Detected change data:
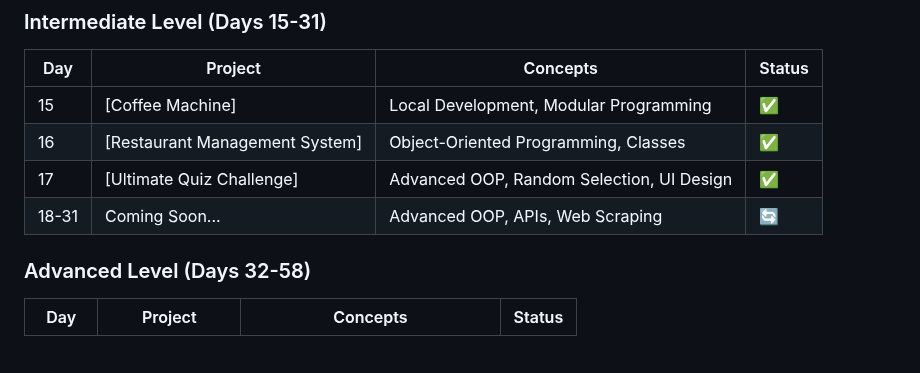
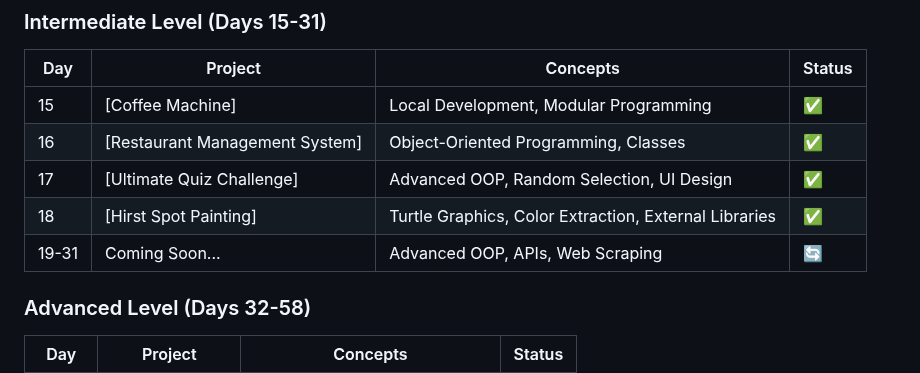
Before and after one commit to sriramch163/100-Days-Of-Python-BootCamp-Udemy, a Markdown page: README.md, the part around one of its changes. GitHub-like rendering; blank space fills up the shorter version.

```diff
--- a/README.md
+++ b/README.md
@@ -44,7 +44,8 @@ This repository follows the "100 Days of Code - The Complete Python Pro Bootcamp
 | 15 | [Coffee Machine] | Local Development, Modular Programming | ✅ |
 | 16 | [Restaurant Management System] | Object-Oriented Programming, Classes | ✅ |
 | 17 | [Ultimate Quiz Challenge] | Advanced OOP, Random Selection, UI Design | ✅ |
-| 18-31 | Coming Soon... | Advanced OOP, APIs, Web Scraping | 🔄 |
+| 18 | [Hirst Spot Painting] | Turtle Graphics, Color Extraction, External Libraries | ✅ |
+| 19-31 | Coming Soon... | Advanced OOP, APIs, Web Scraping | 🔄 |
 
 ### Advanced Level (Days 32-58)
 | Day | Project | Concepts | Status |
```
Also changed, not shown: other parts of README.md (+4 -4 lines).
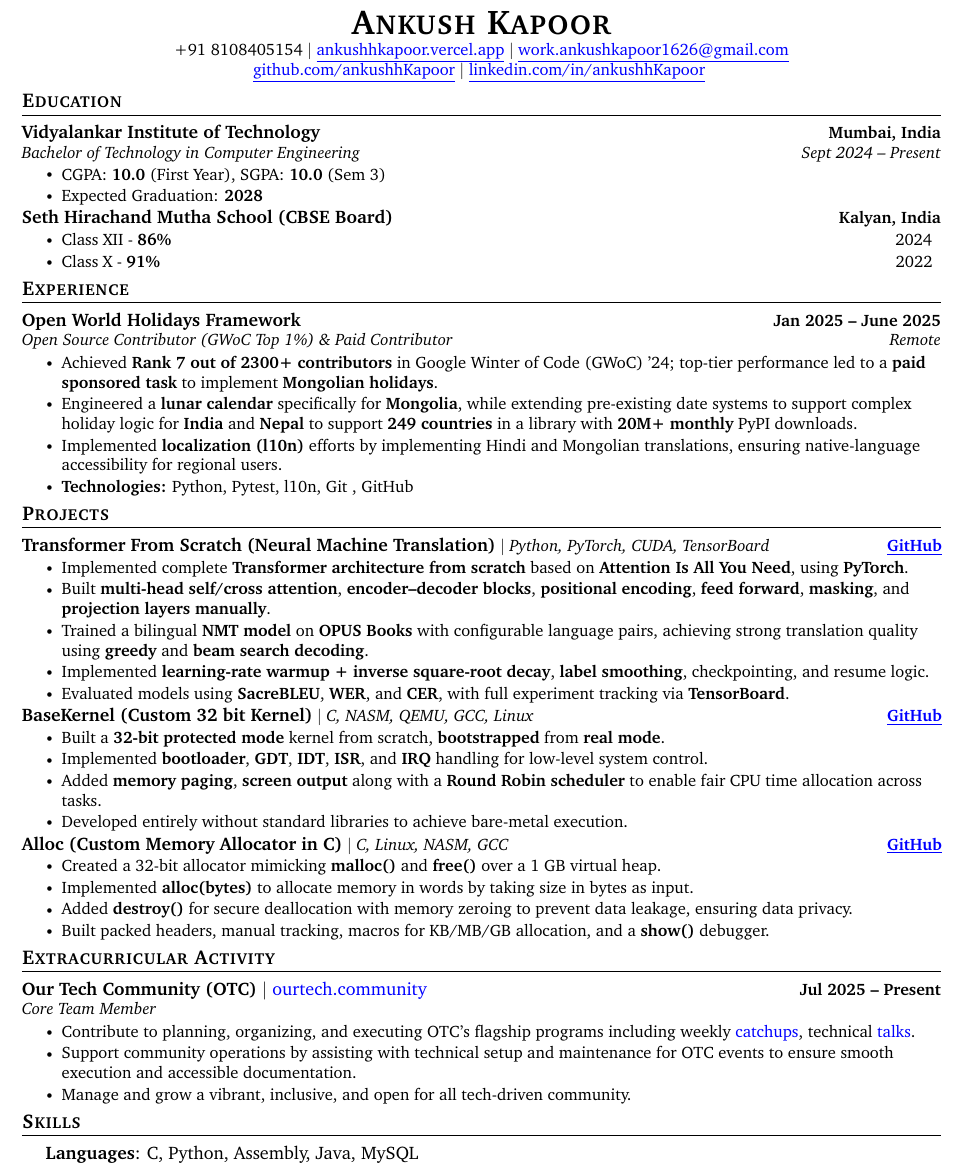
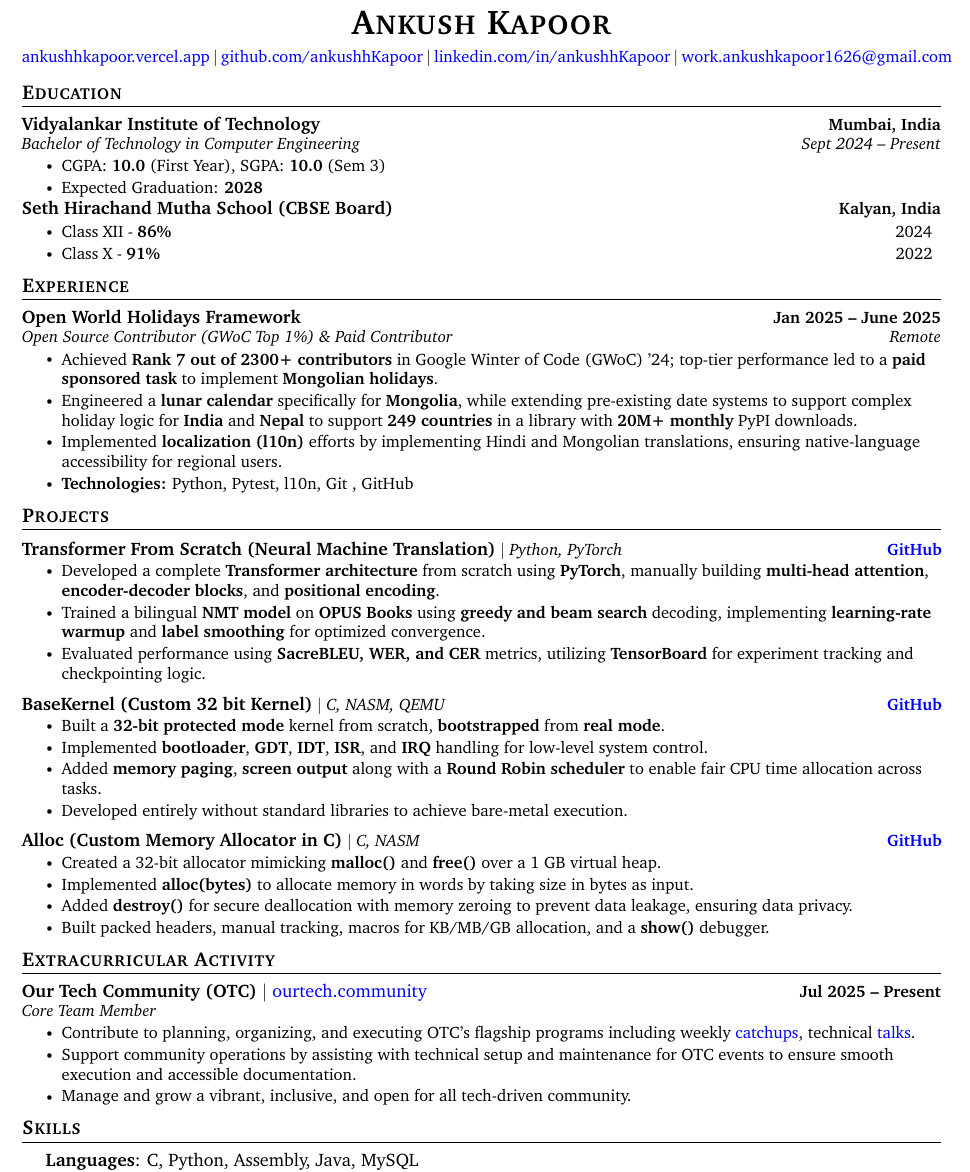
Before and after one commit to ankushhKapoor/resume, a LaTeX CV (resume.tex): part of the page, cut so that both start at the same text. Compiled offline with pdfLaTeX.

Commit message:
minor adjustments
removed number, unwanted technologies from each project and refined trasnsformer info

```diff
--- a/resume.tex
+++ b/resume.tex
@@ -133,13 +133,33 @@
 % \end{tabular*}
 
 \begin{center}
-    {\huge \scshape \textbf{Ankush Kapoor}} \\ \vspace{1pt}
-    \small
-    +91 8108405154 $|$  \href{https://ankushhkapoor.vercel.app}{\underline{ankushhkapoor.vercel.app}} $|$
-    \href{mailto:work.ankushkapoor1626@gmail.com}{\underline{work.ankushkapoor1626@gmail.com}} \\
-    \href{https://github.com/ankushhKapoor}{\underline{github.com/ankushhKapoor}} $|$
-    \href{https://linkedin.com/in/ankushhKapoor}{\underline{linkedin.com/in/ankushhKapoor}}    \vspace{-8pt}
+    {\huge \scshape \textbf{Ankush Kapoor}} \\ \vspace{5pt}
+    % \footnotesize
+    % +91 8108405154 $|$  \href{https://ankushhkapoor.vercel.app}{ankushhkapoor.vercel.app} $|$
+    % \href{mailto:work.ankushkapoor1626@gmail.com}{work.ankushkapoor1626@gmail.com} \\
+    % \href{https://github.com/ankushhKapoor}{github.com/ankushhKapoor} $|$
+    % \href{https://linkedin.com/in/ankushhKapoor}{linkedin.com/in/ankushhKapoor}    \vspace{-8pt}
+   \small
+    \mbox{%
+    \href{https://ankushhkapoor.vercel.app}{ankushhkapoor.vercel.app}\hspace{0.2em}$|$\hspace{0.2em}\href{https://github.com/ankushhKapoor}{github.com/ankushhKapoor}\hspace{0.2em}$|$\hspace{0.2em}\href{https://linkedin.com/in/ankushhKapoor}{linkedin.com/in/ankushhKapoor}\hspace{0.2em}$|$\hspace{0.2em}\href{mailto:work.ankushkapoor1626@gmail.com}{work.ankushkapoor1626@gmail.com}%
+    }
+    \vspace{-17pt}
 \end{center}
+
+% \begin{center}
+%     {\huge \scshape \textbf{Ankush Kapoor}} \\ \vspace{7pt}
+%     {
+%         \hypersetup{urlcolor=black}
+%     \normalsize
+%     \faGlobe\ \href{https://ankushhkapoor.vercel.app}{Portfolio}
+%     \hspace{5em}
+%     \faEnvelope\ \href{mailto:work.ankushkapoor1626@gmail.com}{Email}
+%     \hspace{5em}
+%     \faLinkedinIn\ \href{https://linkedin.com/in/ankushhkapoor}{ankushhkapoor}
+%     \hspace{5em}
+%     \faGithub\ \href{https://github.com/ankushhKapoor}{ankushhKapoor}
+%     }
+% \end{center}
 
 
 % -----------EDUCATION-----------
@@ -162,7 +182,7 @@
             \resumeItemListEnd
     \resumeSubHeadingListEnd
 % \vspace{-18pt}
-\vspace{-15pt}
+\vspace{-12pt}
 
 
 % -----------EXPERIENCE-----------
@@ -179,8 +199,8 @@
         \resumeItem{\textbf{Technologies:} Python, Pytest, l10n, Git , GitHub}
     \resumeItemListEnd
 \resumeSubHeadingListEnd
-\vspace{-15pt}
-% \vspace{-12pt}
+% \vspace{-10pt}
+\vspace{-12pt}
 
 
 % -----------INTERNSHIPS-----------
@@ -202,46 +222,44 @@
 %                 \resumeItem{Enhanced documentation by enforcing the OpenAPI 3.1.0 standard and adding situational code samples}
 %             \resumeItemListEnd
 %     \resumeSubHeadingListEnd
-% \vspace{-15pt}
+% \vspace{-10pt}
 
 
 % -----------PROJECTS-----------
 \section{Projects}
-    \vspace{-6pt}
+    \vspace{-5pt}
     \resumeSubHeadingListStart
         \resumeProjectHeading
-            {\textbf{\normalsize{Transformer From Scratch (Neural Machine Translation)}} $|$ \emph{Python, PyTorch, CUDA, TensorBoard}}{\href{https://github.com/ankushhKapoor/transformer-from-scratch}{\underline{GitHub}}}
+            {\textbf{\normalsize{Transformer From Scratch (Neural Machine Translation)}} $|$ \emph{Python, PyTorch}}{\href{https://github.com/ankushhKapoor/transformer-from-scratch}{GitHub}}
             \resumeItemListStart
-                \resumeItem{Implemented complete \textbf{Transformer architecture from scratch} based on \textbf{Attention Is All You Need}, using \textbf{PyTorch}.}
-                \resumeItem{Built \textbf{multi-head self/cross attention}, \textbf{encoder–decoder blocks}, \textbf{positional encoding}, \textbf{feed forward}, \textbf{masking}, and \textbf{projection layers manually}.}
-                \resumeItem{Trained a bilingual \textbf{NMT model} on \textbf{OPUS Books} with configurable language pairs, achieving strong translation quality using \textbf{greedy} and \textbf{beam search decoding}.}
-                \resumeItem{Implemented \textbf{learning-rate warmup + inverse square-root decay}, \textbf{label smoothing}, checkpointing, and resume logic.}
-                \resumeItem{Evaluated models using \textbf{SacreBLEU}, \textbf{WER}, and \textbf{CER}, with full experiment tracking via \textbf{TensorBoard}.}
+               \resumeItem{Developed a complete \textbf{Transformer architecture} from scratch using \textbf{PyTorch}, manually building \textbf{multi-head attention}, \textbf{encoder-decoder blocks}, and \textbf{positional encoding}.}
+                \resumeItem{Trained a bilingual \textbf{NMT model} on \textbf{OPUS Books} using \textbf{greedy and beam search} decoding, implementing \textbf{learning-rate warmup} and \textbf{label smoothing} for optimized convergence.}
+                \resumeItem{Evaluated performance using \textbf{SacreBLEU, WER, and CER} metrics, utilizing \textbf{TensorBoard} for experiment tracking and checkpointing logic.}
             \resumeItemListEnd
-        \vspace{-15pt}
+        \vspace{-10pt}
 
 
         \resumeProjectHeading
-            {\textbf{\normalsize{BaseKernel (Custom 32 bit Kernel)}} $|$ \emph{C, NASM, QEMU, GCC, Linux}}{\href{https://github.com/ankushhKapoor/BaseKernel}{\underline{GitHub}}}
+            {\textbf{\normalsize{BaseKernel (Custom 32 bit Kernel)}} $|$ \emph{C, NASM, QEMU}}{\href{https://github.com/ankushhKapoor/BaseKernel}{GitHub}}
             \resumeItemListStart
                 \resumeItem{Built a \textbf{32-bit protected mode} kernel from scratch, \textbf{bootstrapped} from \textbf{real mode}.}
             \resumeItem{Implemented \textbf{bootloader}, \textbf{GDT}, \textbf{IDT}, \textbf{ISR}, and \textbf{IRQ} handling for low-level system control.}
                 \resumeItem{Added \textbf{memory paging}, \textbf{screen output} along with a \textbf{Round Robin scheduler} to enable fair CPU time allocation across tasks.}
                 \resumeItem{Developed entirely without standard libraries to achieve bare-metal execution.}
             \resumeItemListEnd
-        \vspace{-15pt}
+        \vspace{-10pt}
 
         % \resumeProjectHeading
-        %     {\textbf{\normalsize{KapoorVM (Custom Virtual Machine in C)}} $|$ \emph{C, Linux, GCC}}{\href{https://github.com/ankushhKapoor/KapoorVM}{\underline{GitHub}}}
+        %     {\textbf{\normalsize{KapoorVM (Custom Virtual Machine in C)}} $|$ \emph{C, Linux, GCC}}{\href{https://github.com/ankushhKapoor/KapoorVM}{GitHub}}
         %     \resumeItemListStart
         %         \resumeItem{Built a 16-bit virtual CPU with a custom instruction set and 65 KB of virtual memory.}
         %         \resumeItem{Implemented basic opcodes to move immediate values into registers and run a test program.}
         %         \resumeItem{Designed modular VM components for clean separation of CPU, memory, and instruction handling.}
         %     \resumeItemListEnd
-        % \vspace{-15pt}
+        % \vspace{-10pt}
 
         \resumeProjectHeading
-            {\textbf{\normalsize{Alloc (Custom Memory Allocator in C)}} $|$ \emph{C, Linux, NASM, GCC}}{\href{https://github.com/ankushhKapoor/alloc}{\underline{GitHub}}}
+            {\textbf{\normalsize{Alloc (Custom Memory Allocator in C)}} $|$ \emph{C, NASM}}{\href{https://github.com/ankushhKapoor/alloc}{GitHub}}
             \resumeItemListStart
         \resumeItem{Created a 32-bit allocator mimicking \textbf{malloc()} and \textbf{free()} over a 1 GB virtual heap.}
                 \resumeItem{Implemented \textbf{alloc(bytes)} to allocate memory in words by taking size in bytes as input.}
@@ -249,19 +267,19 @@
                 \resumeItem{Built packed headers, manual tracking, macros for KB/MB/GB allocation, and a \textbf{show()} debugger.}
             \resumeItemListEnd
         \resumeSubHeadingListEnd
-        \vspace{-15pt}
+        \vspace{-12pt}
 
     %     \resumeProjectHeading
-    %         {\textbf{\normalsize{Advanced Research AI Agent}} $|$ \emph{Python, LangGraph, Ollama, BrightData API}}{\href{https://github.com/ankushhKapoor/Advanced-Research-AI-Agent}{\underline{GitHub}}}
+    %         {\textbf{\normalsize{Advanced Research AI Agent}} $|$ \emph{Python, LangGraph, Ollama, BrightData API}}{\href{https://github.com/ankushhKapoor/Advanced-Research-AI-Agent}{GitHub}}
     %         \resumeItemListStart
     %             \resumeItem{Built an AI research assistant that retrieves data from Google, Bing, and Reddit to generate context-rich answers.}
     %             \resumeItem{Used \textbf{LangGraph} for workflow orchestration and \textbf{Ollama LLM} for multi-source reasoning and synthesis.}
     %             \resumeItem{Integrated \textbf{BrightData APIs} for automated web search and Reddit discussion analysis.}
     %         \resumeItemListEnd
-    %     \vspace{-15pt}
+    %     \vspace{-10pt}
 
     %     \resumeProjectHeading
-    %         {\textbf{\normalsize{WikiSpeedRunner}} $|$ \emph{Python, SBERT, Gemini API, Playwright}}{\href{https://github.com/ankushhKapoor/WikiSpeedRunner}{\underline{GitHub}}}
+    %         {\textbf{\normalsize{WikiSpeedRunner}} $|$ \emph{Python, SBERT, Gemini API, Playwright}}{\href{https://github.com/ankushhKapoor/WikiSpeedRunner}{GitHub}}
     %         \resumeItemListStart
     %             \resumeItem{Built an agent that speedruns through Wikipedia pages by selecting the most relevant outgoing link at each step.}
     %             \resumeItem{Implemented two players: a fast \textbf{SBERT} vector-similarity model and a reasoning-based \textbf{Gemini LLM} agent for accurate pathfinding.}
@@ -295,7 +313,7 @@
                 \resumeItem{Manage and grow a vibrant, inclusive, and open for all tech-driven community.}
             \resumeItemListEnd
     \resumeSubHeadingListEnd
-\vspace{-15pt}
+\vspace{-12pt}
 
 
 % -----------SKILLS-----------
```
Also changed, not shown: resume.tex (6 more changed lines).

WHAT IS BEING ASKED:
Report every line of the records that contains the word "scshape".

ANSWER:
-    {\huge \scshape \textbf{Ankush Kapoor}} \\ \vspace{1pt}
+    {\huge \scshape \textbf{Ankush Kapoor}} \\ \vspace{5pt}
+%     {\huge \scshape \textbf{Ankush Kapoor}} \\ \vspace{7pt}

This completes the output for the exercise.